Don't Forget To Come Back
As a college professor and department head who found her
vocation keeping her away from her young daughters too much, my mother
did not enjoy going out to adult only soirees. An evening of cookie
baking and read alouds was much more to her taste. There were times,
though, when she absolutely had to go to an event where children were
persona non grata. I remember watching her, in her blue velvet good
dress, do up her hair and put on makeup. She would dab a little
Nefretiti (the one perfume she wore) behind my ears.
When I had children of my own my life was pretty much centered
around them. Not to mention that I was married to a very shy man and
residing in a municipality where I lived on the wrong side of the
tracks. My children did not have many babysitters.
In the in between years, however, I did plenty of babysitting
and a number of times encountered children who were somewhat reluctant
to be left at home with a total or relative stranger. Even though I
developed quite a number of rapport builders, sometimes I had to
improvise.

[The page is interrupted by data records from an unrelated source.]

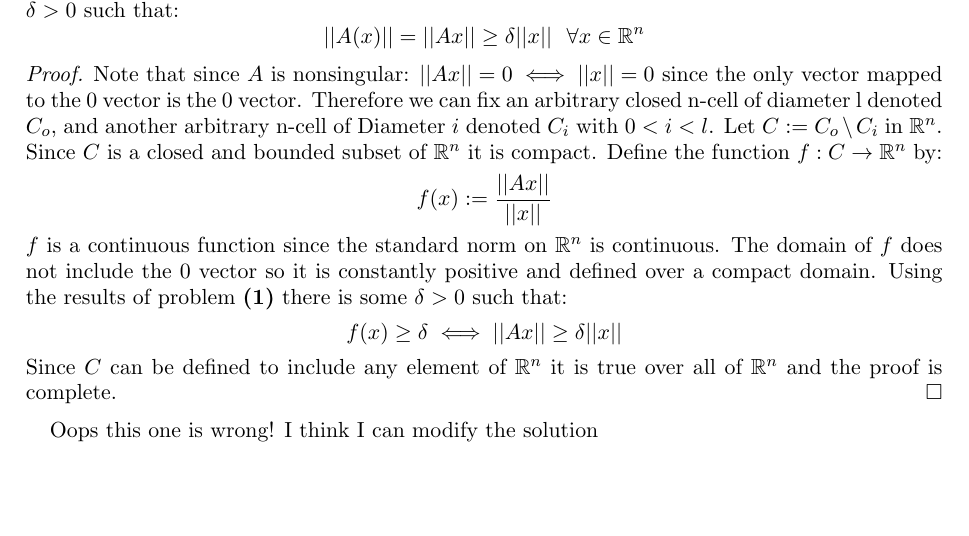
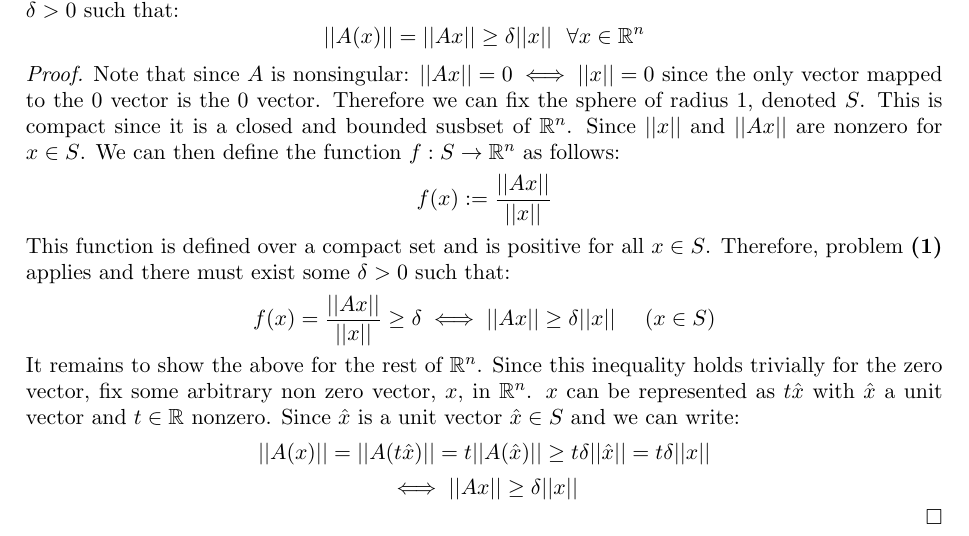
Before and after one commit to SherkanerU/Preliminary-Problems, a LaTeX paper (Analysis/Metric Spaces and Continuity/Compactness.tex): part of page 2 of 2, cut so that both start at the same text, the shorter picture padded with empty space. Compiled offline with pdfLaTeX.

Commit message:
fixed it

```diff
--- a/Analysis/Metric Spaces and Continuity/Compactness.tex
+++ b/Analysis/Metric Spaces and Continuity/Compactness.tex
@@ -78,4 +78,11 @@ $\newline$
 {\bf(3)} Let $A$ be a non singular linear map $\mathbb{R}^n \to \mathbb{R}^n$ (an $n \times n$ matrix) show that there exists some $\delta > 0$ such that:
 $$ ||A(x)|| = ||Ax|| \geq \delta ||x|| \ \ \forall x \in \mathbb{R}^n$$
 \begin{proof}
-Note that since $A$ is nonsingular: $||Ax|| = 0 \iff ||x|| = 0$ since the only vector mapped to the 0 vector is the 0 vector.  Therefore we can fix an arbitrary closed n-cell of diameter l denoted $C_o$, and another arbitrary n-cell of Diameter $i$ denoted $C_i$ with $0 < i < l$.  Let $C := C_o \setminus C_i$ in $\mathbb{R}^n$.  Since $C$ is a closed and bounded subset of $\mathbb{R}^n$ it is compact.  Define the function $f: C \to \mathbb{R}^n$ by:
+Note that since $A$ is nonsingular: $||Ax|| = 0 \iff ||x|| = 0$ since the only vector mapped to the 0 vector is the 0 vector.  Therefore we can fix the sphere of radius 1, denoted $S$.  This is compact since it is a closed and bounded susbset of $\mathbb{R}^n$.  Since $||x||$ and $||Ax||$ are nonzero for $x \in S$.  We can then define the function $f: S \to \mathbb{R}^n$ as follows:
+$$ f(x) := \frac{||Ax||}{||x||} $$
+This function is defined over a compact set and is positive for all $x \in S$.  Therefore, problem {\bf (1)} applies and there must exist some $\delta > 0 $ such that:
+$$ f(x) = \frac{||Ax||}{||x||} \geq \delta \iff ||Ax|| \geq \delta||x|| \ \ \ \ (x\in S)$$
+It remains to show the above for the rest of $\mathbb{R}^n$.  Since this inequality holds trivially for the zero vector, fix some arbitrary non zero vector, $x$, in $\mathbb{R}^n$.  $x$ can be represented as $t\hat x$ with $\hat x$ a unit vector and $t \in \mathbb{R}$ nonzero.  Since $\hat x$ is a unit vector $\hat x \in S$ and we can write:
+$$ ||A(x)|| = ||A(t\hat x)|| = t||A(\hat x)|| \geq t\delta||\hat x|| = t\delta||x|| $$
+$$ \iff ||Ax|| \geq \delta||x|| $$
+\end{proof}
```
Also changed, not shown: Analysis/Metric Spaces and Continuity/Compactness.pdf, Analysis/Metric Spaces and Continuity/Compactness.tex (6 more changed lines).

My most memorable time was when two couples on vacation
paid me to watch their six young children who were overtired,
sunburned, and not pleased by the prospect of spending time with a not
the mother. Fortunately I had access to an empty apliance box,
scissors, crayons, and markers. By the time the adults returned it
was being transformed into a pirate ship.
Why this stroll down memory lane. Well recently I checked out
Robie H. Harris' Don't Forget to Come Back. Originally published in
1978, it was reissued in 2004. It is a most excellent read aloud for
a family anticipating a close encounter of the babysitter kind.
It is a reassuring message for children. The young protagonist
is not at all pleased that her parents are going out without her. She
tries all the tricks in her trade to sabotage the plan. When Silly
Sarah arrives, however, things go far better than she anticipated.
It's also a book with a message for parents. Just because you
know that, of course, you will come back does not guarantee your child
will find it that obvious. Individual children vary widely in the age
at which they are able to make this leap of faith. And any child who
is overtired, in a strange place, or coming down with something is
very capable of backsliding.
On a personal note, when I had tried out for The Evil Dead I had
discovered that I have a decent alto singing voice. Now I am taking
steps to develop it including joining my church choir and signing up
to sing on stage. It just goes to show you are never too old to
discover and develop a new talent.
A great big shout out goes out to everyone who retains the willingness
to explore new directions.
Julia Emily Hathaway
Sent from my iPod